  7. Stanley Fischer, 1999. "On the Need for an International Lender of Last Resort," Journal of Economic Perspectives, American Economic Association, vol. 13(4), pages 85-104, Fall.
  8. Steven Phillips & Timothy D. Lane, 2000. "Does IMF Financing Result in Moral Hazard?," IMF Working Papers 00/168, International Monetary Fund.
  9. Alejandro Izquierdo, 2002. "Sudden Stops, the Real Exchange Rate and Fiscal Sustainability in Argentina," The World Economy, Wiley Blackwell, vol. 25(7), pages 903-923, 07.
  10. Eduardo Levy Yeyati & Augusto de la Torre & Sergio Schmukler, 2003. "Living and Dying with Hard Pegs: The Rise and Fall of Argentina┬┤s Currency Board," Business School Working Papers catorce, Universidad Torcuato Di Tella.
  11. Sachs, Jeffrey & Tornell, Aaron & Velasco, Andres, 1996. "The Mexican peso crisis: Sudden death or death foretold?," Journal of International Economics, Elsevier, vol. 41(3-4), pages 265-283, November.
  12. Giovanni Dell'Ariccia & Jeromin Zettelmeyer & Isabel Schnabel, 2002. "Moral Hazard and International Crisis Lending: A Test," IMF Working Papers 02/181, International Monetary Fund.
  13. Steven Radelet & Jeffrey Sachs, 1998. "The Onset of the East Asian Financial Crisis," NBER Working Papers 6680, National Bureau of Economic Research, Inc.
  14. Eduardo Borensztein & Paolo Mauro, 2004. "The case for GDP-indexed bonds," Economic Policy, CEPR;CES;MSH, vol. 19(38), pages 165-216, 04.
  15. Morris, S & Song Shin, H, 1996. "Unique Equilibrium in a Model of Self-Fulfilling Currency Attacks," Economics Papers 126, Economics Group, Nuffield College, University of Oxford.
  16. Roberto Chang & Andr├ęs Velasco, 2001. "A Model Of Financial Crises In Emerging Markets," The Quarterly Journal of Economics, MIT Press, vol. 116(2), pages 489-517, May.
  17. Roberto Chang & Andres Velasco, 1998. "Financial Crises in Emerging Markets," NBER Working Papers 6606, National Bureau of Economic Research, Inc.
Full references (including those not matched with items on IDEAS)

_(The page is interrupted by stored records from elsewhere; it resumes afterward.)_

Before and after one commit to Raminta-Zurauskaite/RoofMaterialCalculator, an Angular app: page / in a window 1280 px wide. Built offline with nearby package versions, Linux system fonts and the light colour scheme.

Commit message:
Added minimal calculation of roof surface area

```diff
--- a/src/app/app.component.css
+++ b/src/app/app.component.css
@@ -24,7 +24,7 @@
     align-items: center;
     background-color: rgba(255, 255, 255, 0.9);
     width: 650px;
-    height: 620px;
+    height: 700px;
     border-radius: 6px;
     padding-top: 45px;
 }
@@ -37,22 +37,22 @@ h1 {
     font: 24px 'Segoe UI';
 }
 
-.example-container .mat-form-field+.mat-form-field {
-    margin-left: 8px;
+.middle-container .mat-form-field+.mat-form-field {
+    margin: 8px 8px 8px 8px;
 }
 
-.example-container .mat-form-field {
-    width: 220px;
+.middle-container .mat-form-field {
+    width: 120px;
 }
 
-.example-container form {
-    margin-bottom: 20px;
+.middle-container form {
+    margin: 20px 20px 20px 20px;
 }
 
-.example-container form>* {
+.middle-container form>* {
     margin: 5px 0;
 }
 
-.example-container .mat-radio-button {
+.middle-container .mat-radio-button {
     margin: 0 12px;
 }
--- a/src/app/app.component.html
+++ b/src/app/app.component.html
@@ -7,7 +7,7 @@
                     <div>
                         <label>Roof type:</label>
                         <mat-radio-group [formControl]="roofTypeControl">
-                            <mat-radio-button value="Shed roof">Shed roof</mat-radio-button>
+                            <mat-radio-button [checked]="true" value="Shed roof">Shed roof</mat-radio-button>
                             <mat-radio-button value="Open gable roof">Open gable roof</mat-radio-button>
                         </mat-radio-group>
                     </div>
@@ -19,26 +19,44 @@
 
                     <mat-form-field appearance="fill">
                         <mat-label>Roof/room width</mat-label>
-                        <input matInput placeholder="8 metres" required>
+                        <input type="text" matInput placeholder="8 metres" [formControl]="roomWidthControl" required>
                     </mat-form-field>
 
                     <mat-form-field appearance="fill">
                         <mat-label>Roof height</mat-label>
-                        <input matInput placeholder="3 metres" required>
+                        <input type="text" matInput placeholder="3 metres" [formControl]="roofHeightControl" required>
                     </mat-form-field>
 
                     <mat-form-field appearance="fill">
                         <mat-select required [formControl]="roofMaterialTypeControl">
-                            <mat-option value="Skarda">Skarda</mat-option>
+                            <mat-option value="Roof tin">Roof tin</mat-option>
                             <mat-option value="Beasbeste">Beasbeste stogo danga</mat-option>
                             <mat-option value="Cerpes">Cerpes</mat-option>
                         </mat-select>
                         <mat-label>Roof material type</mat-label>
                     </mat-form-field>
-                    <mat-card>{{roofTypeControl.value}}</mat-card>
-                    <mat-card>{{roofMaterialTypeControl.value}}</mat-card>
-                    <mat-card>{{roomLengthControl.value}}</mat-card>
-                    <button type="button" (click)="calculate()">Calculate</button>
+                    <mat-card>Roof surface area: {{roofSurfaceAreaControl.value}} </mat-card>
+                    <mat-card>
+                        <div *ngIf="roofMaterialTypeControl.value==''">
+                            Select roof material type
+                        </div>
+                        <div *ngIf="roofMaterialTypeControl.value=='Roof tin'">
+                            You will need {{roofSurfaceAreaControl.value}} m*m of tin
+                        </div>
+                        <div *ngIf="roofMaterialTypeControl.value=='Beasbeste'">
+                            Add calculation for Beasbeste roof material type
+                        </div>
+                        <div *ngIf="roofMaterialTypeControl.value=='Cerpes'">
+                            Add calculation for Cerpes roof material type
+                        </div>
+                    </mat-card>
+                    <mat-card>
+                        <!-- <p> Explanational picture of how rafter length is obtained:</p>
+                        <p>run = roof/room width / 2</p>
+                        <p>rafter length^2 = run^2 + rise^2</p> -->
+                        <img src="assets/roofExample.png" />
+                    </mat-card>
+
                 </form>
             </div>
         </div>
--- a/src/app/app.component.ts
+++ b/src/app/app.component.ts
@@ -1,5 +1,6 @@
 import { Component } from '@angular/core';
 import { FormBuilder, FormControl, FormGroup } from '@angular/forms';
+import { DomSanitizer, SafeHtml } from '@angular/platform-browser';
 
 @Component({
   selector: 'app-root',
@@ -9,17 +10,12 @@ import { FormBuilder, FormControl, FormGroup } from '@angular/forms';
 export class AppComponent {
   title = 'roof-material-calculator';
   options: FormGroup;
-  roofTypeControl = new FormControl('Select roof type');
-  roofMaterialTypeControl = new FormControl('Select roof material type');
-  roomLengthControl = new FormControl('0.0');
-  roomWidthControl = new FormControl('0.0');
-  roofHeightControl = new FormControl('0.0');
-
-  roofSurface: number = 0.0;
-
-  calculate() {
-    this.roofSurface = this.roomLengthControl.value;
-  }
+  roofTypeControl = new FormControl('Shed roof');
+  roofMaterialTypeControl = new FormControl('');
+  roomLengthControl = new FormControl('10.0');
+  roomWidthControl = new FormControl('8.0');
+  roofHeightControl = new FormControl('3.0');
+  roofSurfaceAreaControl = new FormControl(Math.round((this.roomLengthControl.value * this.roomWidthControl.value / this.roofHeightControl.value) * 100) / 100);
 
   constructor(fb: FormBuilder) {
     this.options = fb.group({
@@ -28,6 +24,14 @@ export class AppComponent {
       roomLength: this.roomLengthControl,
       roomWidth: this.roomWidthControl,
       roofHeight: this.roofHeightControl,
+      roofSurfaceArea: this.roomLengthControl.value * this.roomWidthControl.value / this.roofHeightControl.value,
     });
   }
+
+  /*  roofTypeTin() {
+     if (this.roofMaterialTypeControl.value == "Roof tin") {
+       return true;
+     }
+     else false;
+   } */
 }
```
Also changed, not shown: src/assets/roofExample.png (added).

This item is not listed on Wikipedia, on a reading list or among the top items on IDEAS.

When requesting a correction, please mention this item's handle: RePEc:pal:imfstp:v:52:y:2005:i:si:p:6. See general information about how to correct material in RePEc.

For technical questions regarding this item, or to correct its authors, title, abstract, bibliographic or download information, contact: (Daniel Foley)

If you have authored this item and are not yet registered with RePEc, we encourage you to do it here. This allows to link your profile to this item. It also allows you to accept potential citations to this item that we are uncertain about.

If references are entirely missing, you can add them using this form.

If the full references list an item that is present in RePEc, but the system did not link to it, you can help with this form.

If you know of missing items citing this one, you can help us creating those links by adding the relevant references in the same way as above, for each refering item. If you are a registered author of this item, you may also want to check the "citations" tab in your profile, as there may be some citations waiting for confirmation.

Please note that corrections may take a couple of weeks to filter through the various RePEc services.

This information is provided to you by IDEAS at the Research Division of the Federal Reserve Bank of St. Louis using RePEc data.